I tend to review games negatively. I can find the bad in just about anything, video games included. There’s a reason I’m like that. It’s the same reason the dark corners of the internet are inhabited by ravenous wolves known to the locals as ‘trolls.’ It is safe. Instead of risking having my reasons for what I enjoy being ripped to shreds, leaving me rejected and alone, I reject preemptively. It’s so much easier to tear down what you don’t like than defend what you do.
If we are honest, we must admit there is a little troll in all of us. But now I believe it’s time for me to step out of my comfort zone and review one of my all time favorites.
Red Dead Redemption was stunning for its time. The western sunsets were a thing of beauty, the setting so unique, and the world so vibrant. I felt like I could have just gone back in time to the wild west and been perfectly fine after playing this game. I’d have been dead in a couple of days, but I would have gone there confidently. That’s what Red Dead did so well. It set the mood and made you feel like you were truly experiencing a different era: the death of the wild west. The story is interesting. It isn’t the best gaming plot, but it is close. I was attached to many of the characters, especially John Marston. The annoying characters…well, they were actually supposed to be annoying.
The music was perfect. Allow it to speak for itself:
If you like the GTA series then this game will be very intuitive to you. I was fairly new to Rockstar Games when I picked up a copy of Red Dead Redemption. The way it played felt like…there was weight to everything. I hadn’t experienced that very often in a game before. Everything from trying to climb, jump, or even holding Marston’s pistol all felt more grounded in the reality of weight. Shooting mechanics in Red Dead worked well for the most part, and traveling by horse was simple and only became frustrating during a couple of racing missions.

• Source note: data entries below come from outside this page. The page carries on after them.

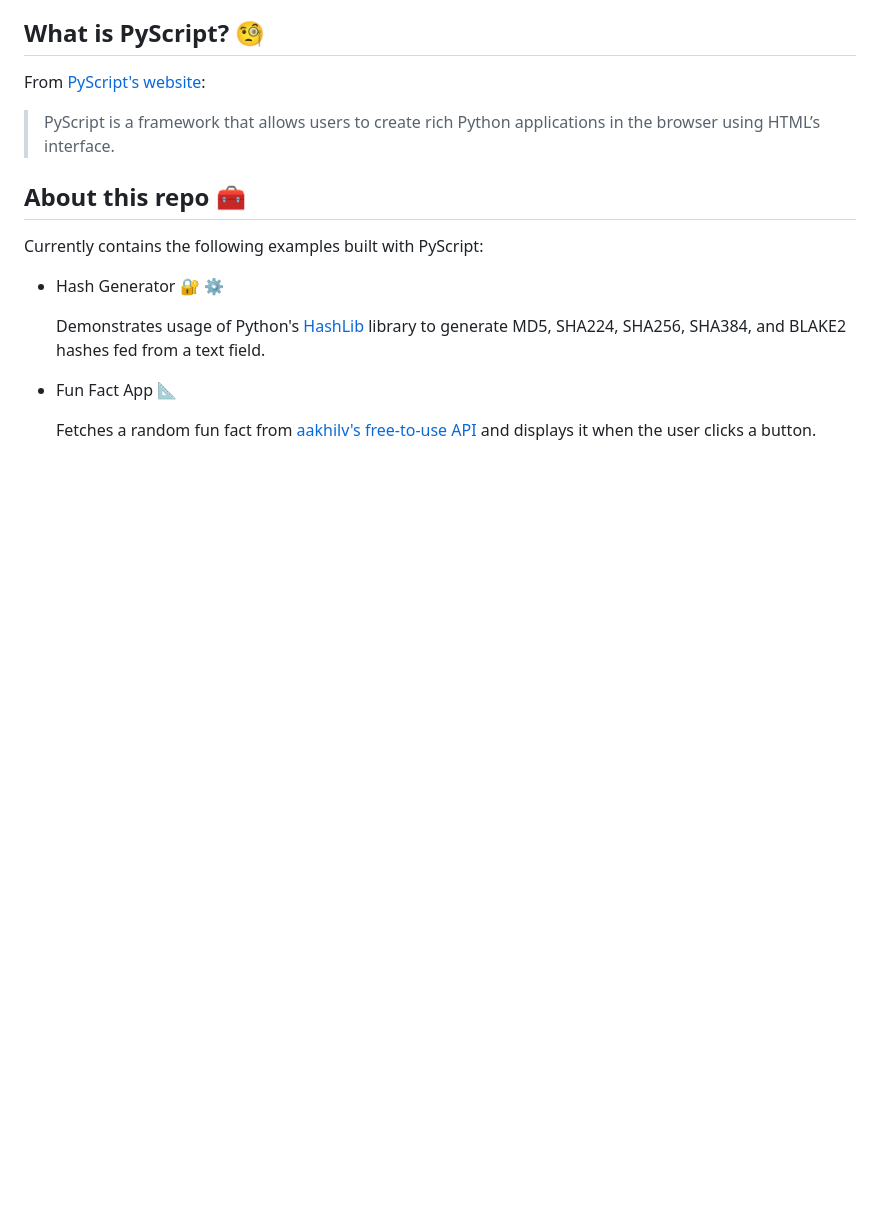
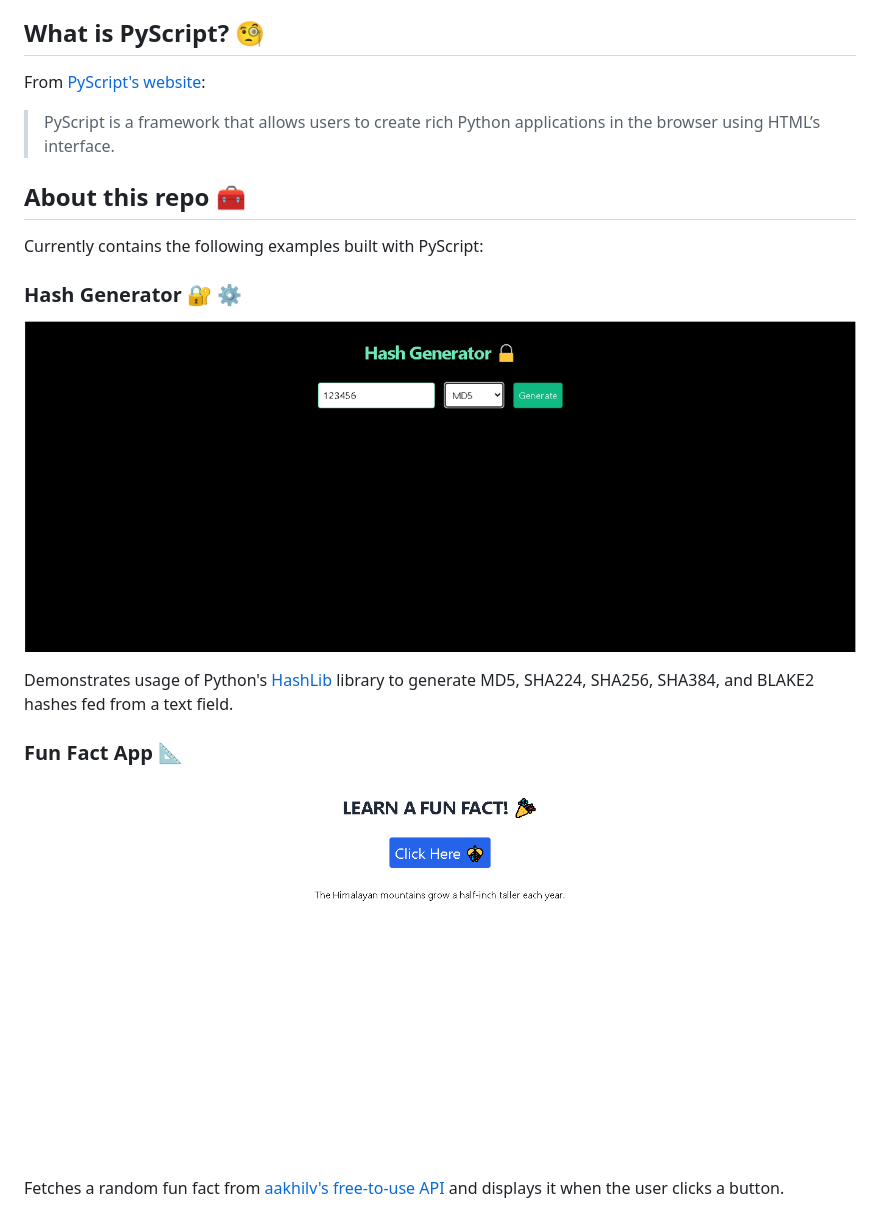
Before and after one commit to abdulalikhan/pyscript-examples, a Markdown page: README.md, the part around the change. Rendered like a GitHub page; pictures changed too: images/funfactapp.gif (added), images/hashgenerator.gif (added); blank space fills up the shorter version.

Commit message:
Added Screenshots to README

```diff
--- a/README.md
+++ b/README.md
@@ -12,10 +12,14 @@ From [PyScript's website](https://pyscript.net/):
 
 Currently contains the following examples built with PyScript:
 
-- Hash Generator :closed_lock_with_key: :gear:
+### Hash Generator :closed_lock_with_key: :gear:
 
-  Demonstrates usage of Python's [HashLib](https://docs.python.org/3/library/hashlib.html) library to generate MD5, SHA224, SHA256, SHA384, and BLAKE2 hashes fed from a text field.
+![Hash Generator](https://raw.githubusercontent.com/abdulalikhan/pyscript-examples/main/images/hashgenerator.gif)
 
-- Fun Fact App :triangular_ruler:
+Demonstrates usage of Python's [HashLib](https://docs.python.org/3/library/hashlib.html) library to generate MD5, SHA224, SHA256, SHA384, and BLAKE2 hashes fed from a text field.
 
-  Fetches a random fun fact from [aakhilv's free-to-use API](https://api.aakhilv.me/) and displays it when the user clicks a button.
+### Fun Fact App :triangular_ruler:
+
+![Fun Fact App](https://raw.githubusercontent.com/abdulalikhan/pyscript-examples/main/images/funfactapp.gif)
+
+Fetches a random fun fact from [aakhilv's free-to-use API](https://api.aakhilv.me/) and displays it when the user clicks a button.
```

This game has all the country you need. You can hunt bounties (taking them dead or alive, depending on your skill with a lasso), herd cattle, try to tame wild horses, clear gang hideouts (one of my favorites), hunt, help or hinder robberies…pick flowers…you know. Things outlaws do.
Having never truly played a Rockstar game before, I was pleasantly surprised by how the story unfolds and allows you to choose which characters you wish to go speak with during each section. Also, the world itself is just so distracting and fun that I got sidetracked multiple times simply heading towards my next story mission. Sometimes a buzzard would get on my bad side, or maybe it was time to get the “Dastardly” trophy (yes, you know what I’m talking about). Heck, thanks to Red Dead, Liar’s Dice is now a staple game in mine and my wife’s family.
I also press flowers now.
While the story never changes, and there aren’t any incredibly important choices to be made that truly change the gameplay, there’s something that compels me to replay Red Dead every once in a while. Yes, there are choices in some situations that change how people respond to you and give you a lot of freedom to be the hero or villain. But I think it is because no other game fills the western genre as aptly as Red Dead that makes it appealing to replay. There are plenty of sci-fi, horror, modern shooters, and ungodly amounts of fantasy games. Quality westerns, however, aren’t as typical.
The random events such as robberies, gunfights, or unexpected meetings/discoveries that turned into entire side quests are too fun to leave alone. It makes the story seem like just a part of the world you were experiencing and it kept me coming back.
During the five years of its existence I have consistently returned to this game more than most other games, possibly second only to Star Wars: Knights of the Old Republic, and its beautiful love child…the Mass Effect series.
Online was okay, however, it was not the main draw of Red Dead Redemption. The modes can be fun provided you can manage to get into a match that does not have hackers. For the style of game, Rockstar made a valiant attempt at online, but nothing about it enticed me to continue playing after I had gotten a taste for what it was like.
John Marston is possibly my favorite protagonist of all time to play as, and the world he roams is an enjoyable playground to explore, find new things, and discover new ways to die. You will not regret trying this game, especially if you have any interest in botany.
It allows players to explore a genre that has not yet, and may never, come into its own in the video game industry. Red Dead Redemption sets the bar so high that it’s hard to imagine another game dethroning it as the best western video game any time soon.The story and mood of Red Dead is much like a country song. It takes its time, sets the stage, doesn’t sugar coat it, and has a tinge of sadness.
If only country music sounded as good as this game plays. I might actually listen to it.